Jim Salisbury of CSNPhilly.com spoke with Roy Halladay about the report of his diminished velocity and the speculation that maybe he has a physical problem. Halladay ain’t having it. First on the idea of any health problems:
“Yeah, I heard about that … Poor reporting on the extreme end of poor reporting. It couldn’t be further from the truth.”
To be fair to Ken Rosenthal, who wrote the article to which Halladay refers, he wasn’t reporting that Halladay had health problems. He quoted a scout who speculated it. Whatever the case, however, you take the player’s word for it unless and until the information at hand contradicts it. Halladay’s health is fine.
As for the velocity, Halladay blames age:
“Yeah, I’m 34 and 2,500 innings. It does take a while to get going. I don’t pay attention to that. The older you get, the more you throw, the longer it takes you to get yourself going … It’s not unusual. When you get older, it takes you longer. The more innings you throw the more it takes to get yourself going again.”
I have a very strong feeling that this will be forgotten about — and laughed about if it is remembered — come the end of the month. But given the injuries to Howard and Utley, the rotation, once again, has to be stellar. So it’s not totally unreasonable to get mildly freaked about Halladay at the moment. As long as it stays mild.
Mets manager Terry Collins said on Wednesday, “It’s unlikely that [Steven Matz] will start the season with us.” The final spot in the Mets’ starting rotation will go to either Zack Wheeler or Seth Lugo, Newsday’s Marc Carig reports.
On Wheeler’s innings limit, assistant GM John Ricco said, “There’s going to be some number but we don’t exactly know what that is.” Wheeler missed the last two seasons after undergoing Tommy John surgery.

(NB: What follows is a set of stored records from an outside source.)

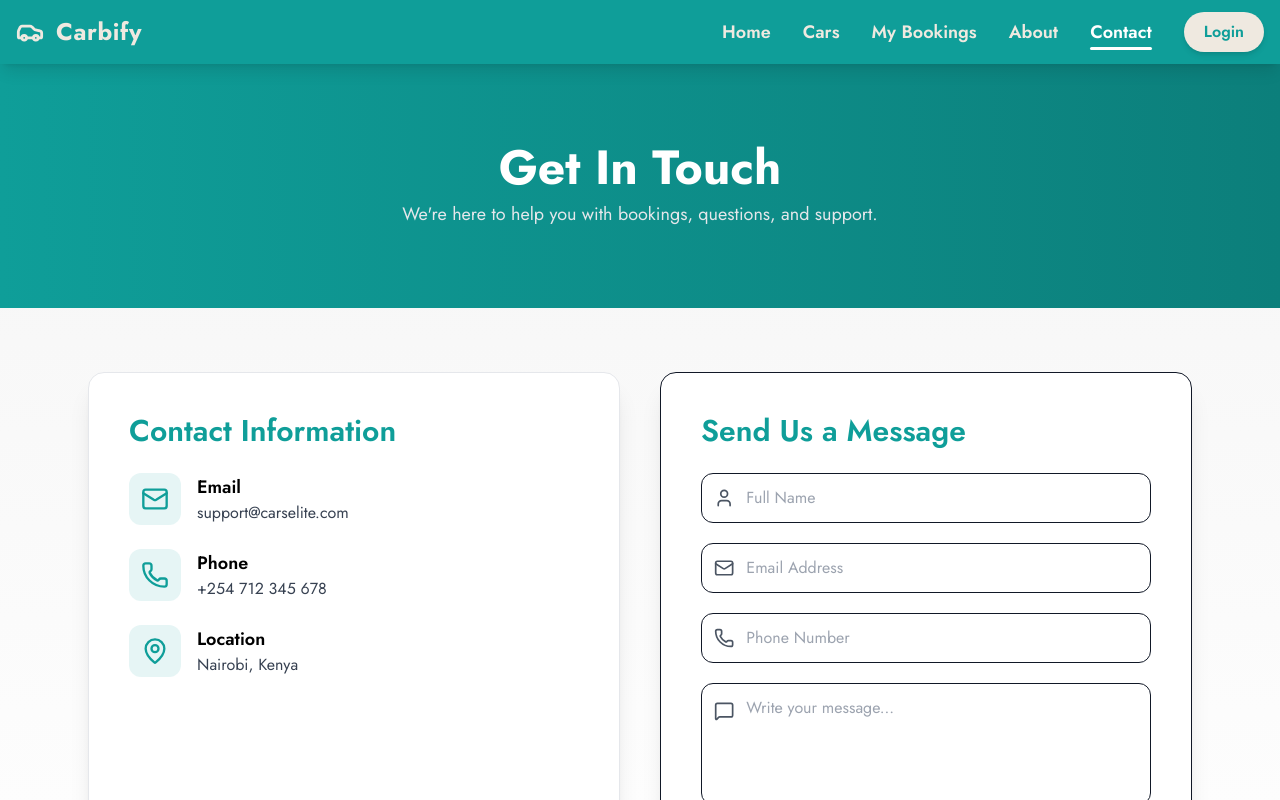
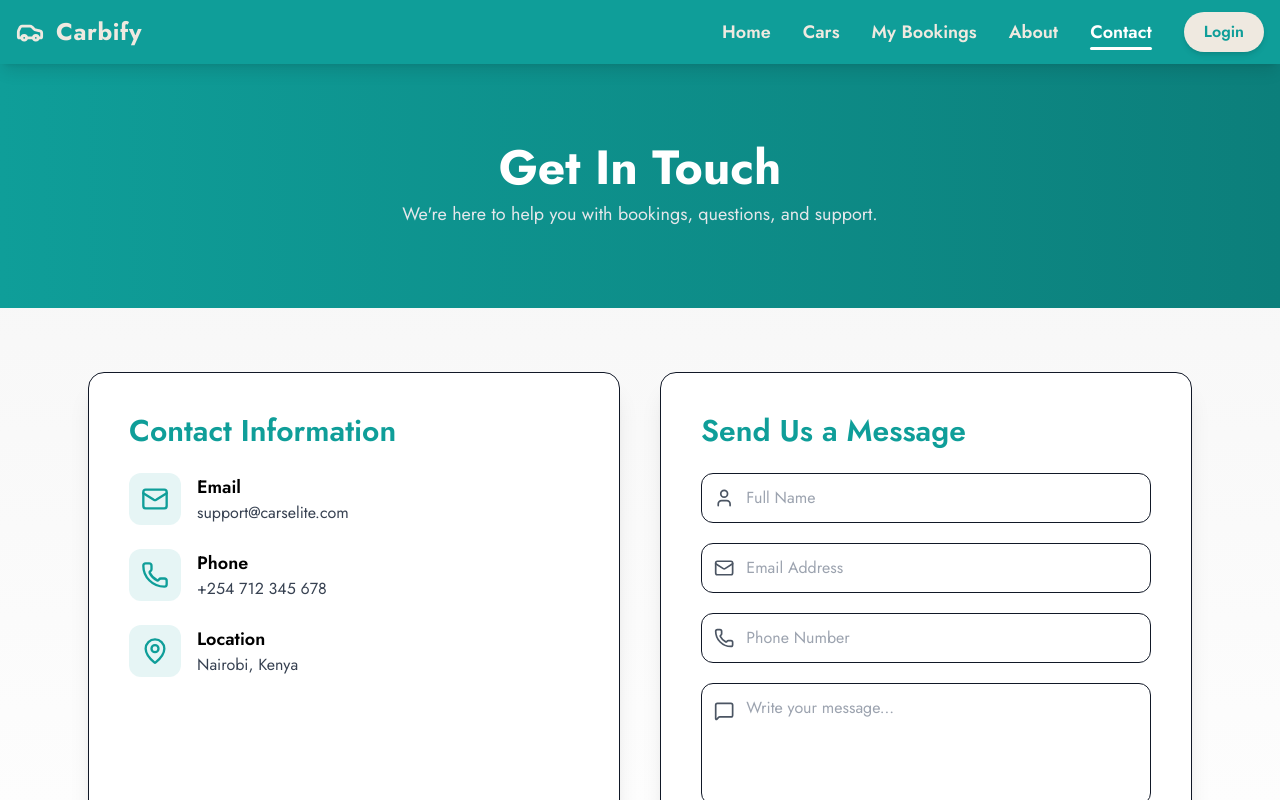
Before and after one commit to Griffinsshem/Carbify, a Next.js app: page /contact in a window 1280 px wide. Shown: the top 800 px of the page. Built offline with nearby package versions, Linux system fonts and the light colour scheme.

Commit message:
feat: update the border of contact information

```diff
--- a/src/app/contact/page.js
+++ b/src/app/contact/page.js
@@ -72,7 +72,7 @@ export default function ContactPage() {
       {/* Contact Section */}
       <div className="max-w-6xl mx-auto px-6 py-16 grid md:grid-cols-2 gap-10">
         {/* Contact Info */}
-        <div className="bg-white p-10 rounded-2xl shadow-xl border border-gray-200">
+        <div className="bg-white p-10 rounded-2xl shadow-xl border border-gray-900">
           <h2 className="text-3xl font-semibold text-[#0F9E99] mb-6">
             Contact Information
           </h2>
```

Neither Wheeler nor Lugo have had terrific springs as each carries a 5.11 and 5.56 Grapefruit League ERA, respectively. However, Carig notes that Wheeler has impressed simply by appearing healthy and brandishing a fastball that once again sits in the mid- to high-90’s. Lugo, meanwhile, proved crucial to the Mets last year, posting a 2.67 ERA across eight starts and nine relief appearances.
Nick Groke of the Denver Post reports that the Rockies agreed to a $200 million, 30-year lease with the Metropolitan Baseball Stadium District, which is the state division that owns Coors Field. As part of the deal, the Rockies will lease and develop a plot of land south of the stadium, which will cost the team $125 million for 99 years.
As Groke points out, had the Rockies not reached a deal by Thursday, March 30, the lease would have rolled over for five more years.
Rockies owner Dick Monfort issued a statement, saying, “We are proud that Coors Field will continue to be a vital part of a vibrant city, drawing fans from near and far and making our Colorado residents proud.”
The Rockies moved into Coors Field in 1995. It is the National League’s third oldest stadium. In that span of time, the Rockies have made the playoffs three times, the last coming in 2009 when they lost in the NLDS to the Phillies. The Rockies were swept in the 2007 World Series by the Red Sox.